Now Vice President and Senior Credit Officer, Moody’s Investors Service, Public Finance Group
As quoted by Bloomberg speaking about Burlington, VT
More recently, research from the Institute for Law & Economics at the University of Pennsylvania’s Carey Law School analyzed the financial performance of every municipal fiber project in the US operating in 2010 through 2019.
Actual performance of the resulting 15-project panel dataset revealed that:
Lower Quality Internet Service, Obsolete Technology, Higher Prices + Reduced Private Investment and Competition
US broadband providers make significant investments ($70 billion+ annually) to continually upgrade their networks and technology. When faced with developmental and operational challenges, GONs cannot keep up – leading to lower-quality service, obsolete technology, wasted resources, and hefty financial debts.
- Provo, Utah sold its municipal broadband network to Google for $1 – taking a $40 million loss on the deal. In a hearing on broadband equity, former Provo Mayor and now US Rep. John Curtis (UT-03) put responsibility for the failure of Provo’s municipal network on its “inability to deal with the fast-changing nature of broadband and the large capital needs that happen on a recurring basis.”
- As noted by the Information Technology & Innovation Foundation (ITIF), “Municipal broadband providers do not invest in innovation the same way the private sector does. Local governments are unlikely to contribute to standards-setting organizations or develop and patent new technologies or techniques like private broadband firms do. If we start to treat broadband as a public utility, such as water pipes, sewers, or roads, we are likely to see the same problems develop: deferred investment, congestion, declining quality, and a lack of innovation.”
Having government fund duplicative broadband networks leads to an artificial, taxpayer-subsidized marketplace. The result? ITIF’s examination of the issue found that “mandating additional facilities-based, government-owned competitive “overbuilding” would increase national broadband costs with little benefit.”
Failures of Government-Owned Internet
Most local governments are not equipped to undertake highly technical, complex, and costly ventures. Localities across the county have tried and failed to build GONs – that rarely deliver on campaign promises of increased access, faster speeds, or lower prices – quite often, government-run internet fails altogether and leaves local taxpayers holding the bag.
Click the map to view our database of GON failures.
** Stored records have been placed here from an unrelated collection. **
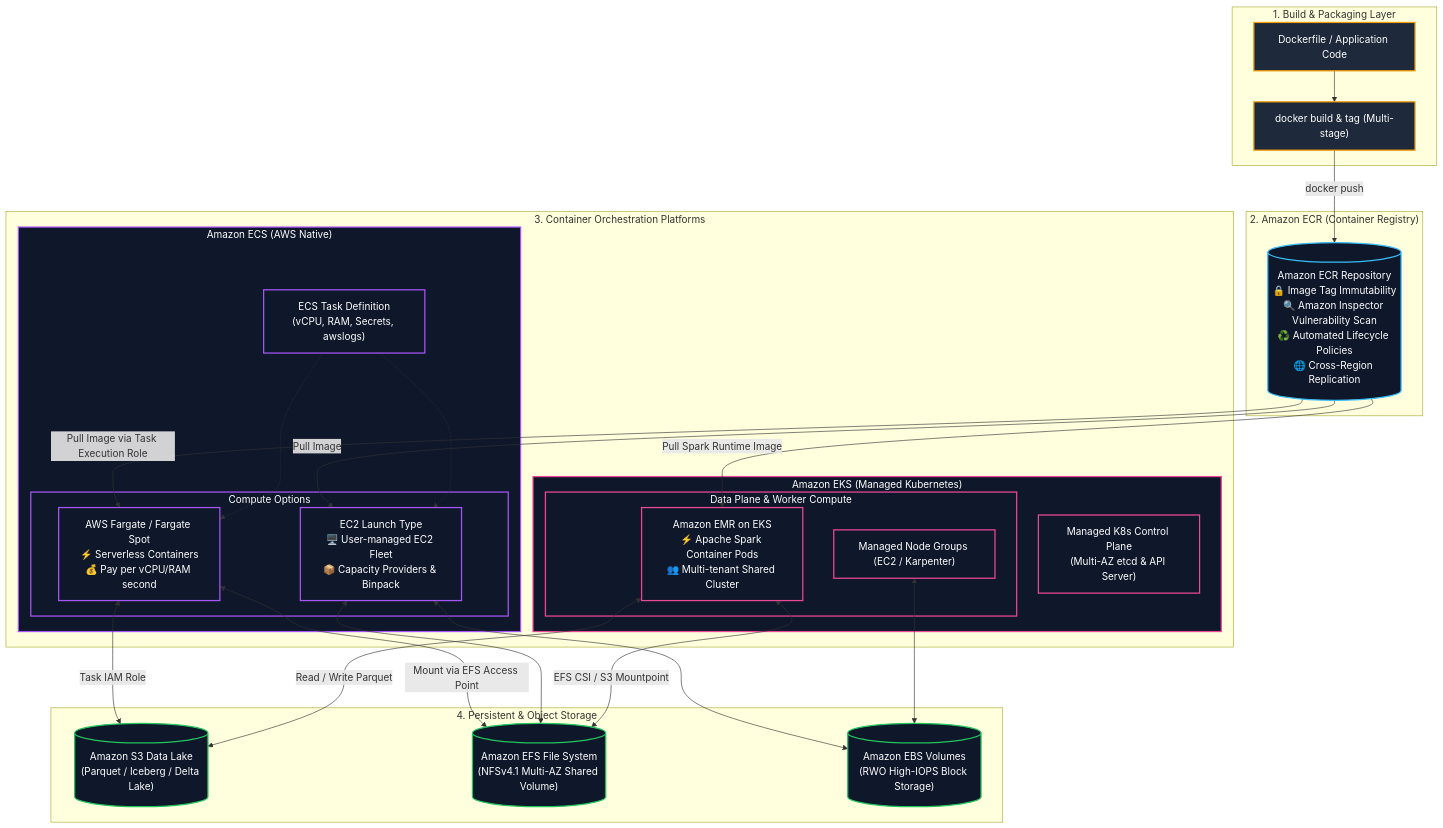
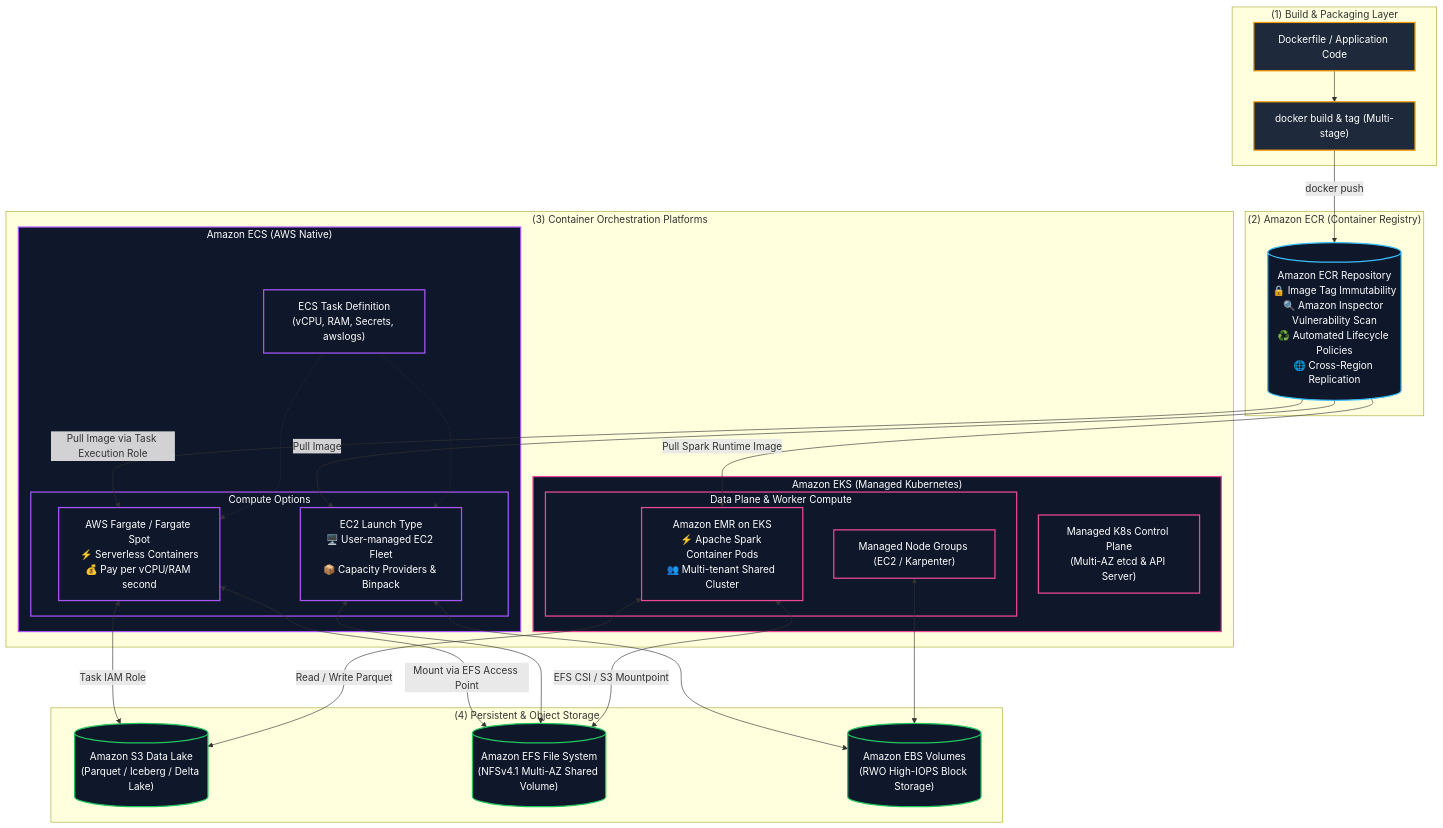
Before and after one commit to Wathon/aws-dea-c01-note: the first of 12 diagrams in content/02-services/compute-containers/ecr-ecs-eks.md, drawn with Mermaid. The commit also changed other lines of this file and 19 other files, not shown here.

Commit message:
fix(mermaid): resolve 'Unsupported markdown: list' rendering issues across all diagram node and edge labels

````diff
--- a/content/02-services/compute-containers/ecr-ecs-eks.md
+++ b/content/02-services/compute-containers/ecr-ecs-eks.md
@@ -37,68 +37,68 @@
 ```mermaid
 graph TB
-    subgraph DevLayer["1. Build & Packaging Layer"]
+    subgraph DevLayer["(1) Build & Packaging Layer"]
         Dockerfile["Dockerfile / Application Code"]
         DockerBuild["docker build & tag (Multi-stage)"]
     end
 
-    subgraph RegistryLayer["2. Amazon ECR (Container Registry)"]
+    subgraph RegistryLayer["(2) Amazon ECR (Container Registry)"]
         ECRRepo[("Amazon ECR Repository<br/>🔒 Image Tag Immutability<br/>🔍 Amazon Inspector Vulnerability Scan<br/>♻️ Automated Lifecycle Policies<br/>🌐 Cross-Region Replication")]
     end
 
-    subgraph OrchestrationLayer["3. Container Orchestration Platforms"]
+    subgraph OrchestrationLayer["(3) Container Orchestration Platforms"]
         subgraph ECSCluster["Amazon ECS (AWS Native)"]
             TaskDef["ECS Task Definition<br/>(vCPU, RAM, Secrets, awslogs)"]
             
             subgraph ECSCompute["Compute Options"]
                 ECSFargate["AWS Fargate / Fargate Spot<br/>⚡ Serverless Containers<br/>💰 Pay per vCPU/RAM second"]
                 ECSEC2["EC2 Launch Type<br/>🖥️ User-managed EC2 Fleet<br/>📦 Capacity Providers & Binpack"]
             end
         end
 
         subgraph EKSCluster["Amazon EKS (Managed Kubernetes)"]
             K8sControlPlane["Managed K8s Control Plane<br/>(Multi-AZ etcd & API Server)"]
             
             subgraph EKSNodes["Data Plane & Worker Compute"]
                 ManagedNodes["Managed Node Groups (EC2 / Karpenter)"]
                 EMRonEKS["Amazon EMR on EKS<br/>⚡ Apache Spark Container Pods<br/>👥 Multi-tenant Shared Cluster"]
             end
         end
     end
 
-    subgraph StorageLayer["4. Persistent & Object Storage"]
+    subgraph StorageLayer["(4) Persistent & Object Storage"]
         S3Bucket[("Amazon S3 Data Lake<br/>(Parquet / Iceberg / Delta Lake)")]
         EFSFS[("Amazon EFS File System<br/>(NFSv4.1 Multi-AZ Shared Volume)")]
         EBSCSI[("Amazon EBS Volumes<br/>(RWO High-IOPS Block Storage)")]
     end
 
     Dockerfile --> DockerBuild
     DockerBuild -->|"docker push"| ECRRepo
 
     ECRRepo -->|"Pull Image via Task Execution Role"| ECSFargate
     ECRRepo -->|"Pull Image"| ECSEC2
     ECRRepo -->|"Pull Spark Runtime Image"| EMRonEKS
 
     TaskDef -.-> ECSFargate
     TaskDef -.-> ECSEC2
 
     ECSFargate <-->|"Task IAM Role"| S3Bucket
     ECSFargate <-->|"Mount via EFS Access Point"| EFSFS
     ECSEC2 <--> EFSFS
     ECSEC2 <--> EBSCSI
 
     EMRonEKS <-->|"EFS CSI / S3 Mountpoint"| EFSFS
     EMRonEKS <-->|"Read / Write Parquet"| S3Bucket
     ManagedNodes <--> EBSCSI
 
     classDef dev fill:#1e293b,stroke:#f59e0b,stroke-width:2px,color:#fff;
     classDef ecr fill:#0f172a,stroke:#38bdf8,stroke-width:2px,color:#fff;
     classDef ecs fill:#0f172a,stroke:#a855f7,stroke-width:2px,color:#fff;
     classDef eks fill:#0f172a,stroke:#ec4899,stroke-width:2px,color:#fff;
     classDef store fill:#0f172a,stroke:#22c55e,stroke-width:2px,color:#fff;
 
     class Dockerfile,DockerBuild dev;
     class ECRRepo ecr;
     class ECSCluster,TaskDef,ECSCompute,ECSFargate,ECSEC2 ecs;
     class EKSCluster,K8sControlPlane,EKSNodes,ManagedNodes,EMRonEKS eks;
     class S3Bucket,EFSFS,EBSCSI store;
 ```
````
Cyber Threats Target Local Governments
Cybersecurity threats are increasingly targeting local governments and municipalities that lack the resources necessary to battle these attacks. A few recent examples where cities were unable to defend against ransomware and hackers:
July 27, 2021 – Bristol, VA
Cybercriminals conducted ransomware attack on Bristol Virginia Police Department’s computers and attempted to sell information on the dark web.
May 2021 – Washington, DC
Internal D.C. Metro Police documents leaked by hackers.
May 2021 – Tulsa, OK
City of Tulsa government network and official websites taken out by ransomware.
April 7, 2021 – Oldsmar, FL
Water treatment facility hacked, and increased levels of sodium hydroxide added to the water supply.
January 12, 2021 – Delaware County, PA
Delaware County’s servers hit by hackers and employees’ personal data held for ransom, costing the county $25,000.
November 30, 2020 – Baltimore, MD
Baltimore County Public Schools system shut down by ransomware attack that hit all its network systems.
November 19, 2020 – Virginia Beach, VA
Hampton Roads Sanitation District attacked by ransomware.
June 11, 2020 – Knoxville, TN
City of Knoxville attacked by ransomware.
December 13, 2019 – New Orleans, LA
City of New Orleans and New Orleans Police Department attacked by ransomware.
April 10, 2019 – Greenville, NC
Most city-owned computers shut down after ransomware infection.
April 23, 2018 – Atlanta, GA
City of Atlanta’s municipal operations hit by ransomware attack, costing city more than $2.6 million.
February 21, 2018 – Denver, CO
Colorado Department of Transportation attacked by ransomware.